If Puri had been operating for close to a year and a half now, how come the bank got to detect it only this month? The system of the bank is not foolproof? The investors are also to blame — why did none of the HNI customers come forward and lodge a complaint with the police — Is there a hawala angle to it ?

Why were the investors so careless about their “life time savings” that they didn’t notice the discrepancies in the bank statements between the hard copy and the soft copy? America’s Bernie Madoff couldn’t have thrived without lack of caution in his victims. So, people should bank first on their own financial prudence.

The recent arrest of Sanjay Gupta- CFO of Hero company also raises questions like — is he one of the conspirators or is he the victim?

A money laundering angle is  also being probed into — the violation of the KYC norms (Know your Customer) implemented by the government of India, by many companies. Not registering “suspicious transactions above Rs. 10 Lakh” which should have been reported. There are many grounds on which these companies could file the Suspicious Transaction Report (STRs) but none did, so the money was easily diverted through many accounts — Puri’s wife, grandfather, grandmother. No one noticed?

The first thing that brokers would have known while opening Puri’s trading account was that he was a Citibank employee. If they know that, how did they allow him to open trading accounts and still let him trade as a portfolio manager? This is clear violation of the KYC norms.

Amidst these questions, the Gurgoan police is searching for an iPad that could provide critical evidence against Shivraj Puri. It is worth recalling Ravi Subramanian’s novel – If God was a Banker — in which he narrates an identical case involving a Relationship Manager of a foreign bank in India. She invested in mutual fund products without the customer’s mandate to earn hefty commissions.
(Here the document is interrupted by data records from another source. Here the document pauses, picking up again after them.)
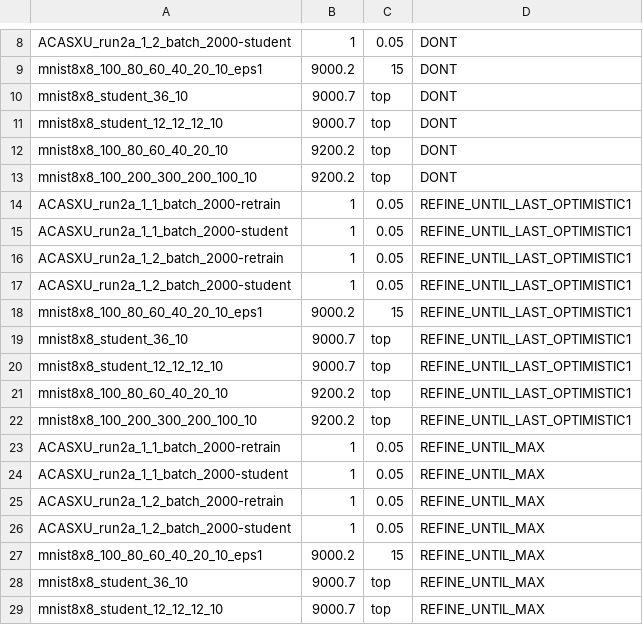
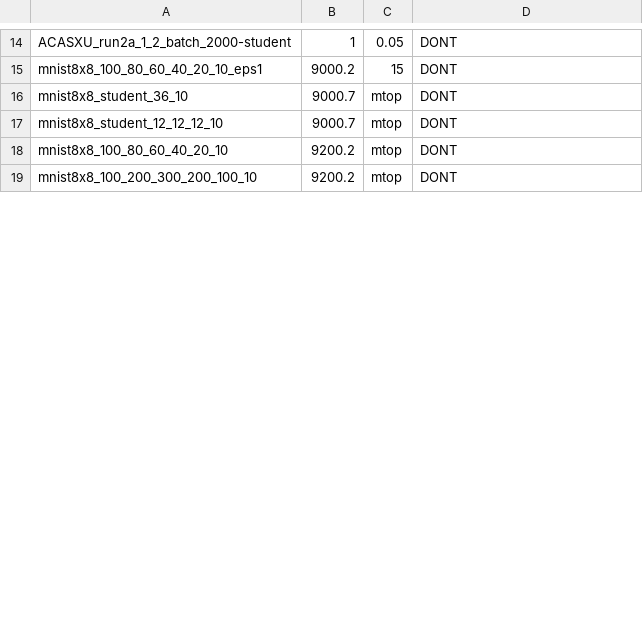
Before and after one commit to samysweb/nnequiv-experiments, a CSV file: instances-versions.csv, drawn as a sheet; only a part is shown, gaps mark what is left out; the diff covers the shown part only.

```diff
--- a/instances-versions.csv
+++ b/instances-versions.csv
@@ -9,21 +15,5 @@ ACASXU_run2a_1_2_batch_2000-student,1,0.05,DONT
 mnist8x8_100_80_60_40_20_10_eps1,9000.2,15,DONT
-mnist8x8_student_36_10,9000.7,top,DONT
-mnist8x8_student_12_12_12_10,9000.7,top,DONT
-mnist8x8_100_80_60_40_20_10,9200.2,top,DONT
-mnist8x8_100_200_300_200_100_10,9200.2,top,DONT
-ACASXU_run2a_1_1_batch_2000-retrain,1,0.05,REFINE_UNTIL_LAST_OPTIMISTIC1
-ACASXU_run2a_1_1_batch_2000-student,1,0.05,REFINE_UNTIL_LAST_OPTIMISTIC1
-ACASXU_run2a_1_2_batch_2000-retrain,1,0.05,REFINE_UNTIL_LAST_OPTIMISTIC1
-ACASXU_run2a_1_2_batch_2000-student,1,0.05,REFINE_UNTIL_LAST_OPTIMISTIC1
-mnist8x8_100_80_60_40_20_10_eps1,9000.2,15,REFINE_UNTIL_LAST_OPTIMISTIC1
-mnist8x8_student_36_10,9000.7,top,REFINE_UNTIL_LAST_OPTIMISTIC1
-mnist8x8_student_12_12_12_10,9000.7,top,REFINE_UNTIL_LAST_OPTIMISTIC1
-mnist8x8_100_80_60_40_20_10,9200.2,top,REFINE_UNTIL_LAST_OPTIMISTIC1
-mnist8x8_100_200_300_200_100_10,9200.2,top,REFINE_UNTIL_LAST_OPTIMISTIC1
-ACASXU_run2a_1_1_batch_2000-retrain,1,0.05,REFINE_UNTIL_MAX
-ACASXU_run2a_1_1_batch_2000-student,1,0.05,REFINE_UNTIL_MAX
-ACASXU_run2a_1_2_batch_2000-retrain,1,0.05,REFINE_UNTIL_MAX
-ACASXU_run2a_1_2_batch_2000-student,1,0.05,REFINE_UNTIL_MAX
-mnist8x8_100_80_60_40_20_10_eps1,9000.2,15,REFINE_UNTIL_MAX
-mnist8x8_student_36_10,9000.7,top,REFINE_UNTIL_MAX
-mnist8x8_student_12_12_12_10,9000.7,top,REFINE_UNTIL_MAX
+mnist8x8_student_36_10,9000.7,mtop,DONT
+mnist8x8_student_12_12_12_10,9000.7,mtop,DONT
+mnist8x8_100_80_60_40_20_10,9200.2,mtop,DONT
+mnist8x8_100_200_300_200_100_10,9200.2,mtop,DONT
```
Also changed, not shown: 3 added rows, 12 removed rows and 7 edited cells elsewhere in this file, 1 other file.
So now scams are being thought of from books, Indian police could use a little bit of help from that too then (Metaphorically speaking).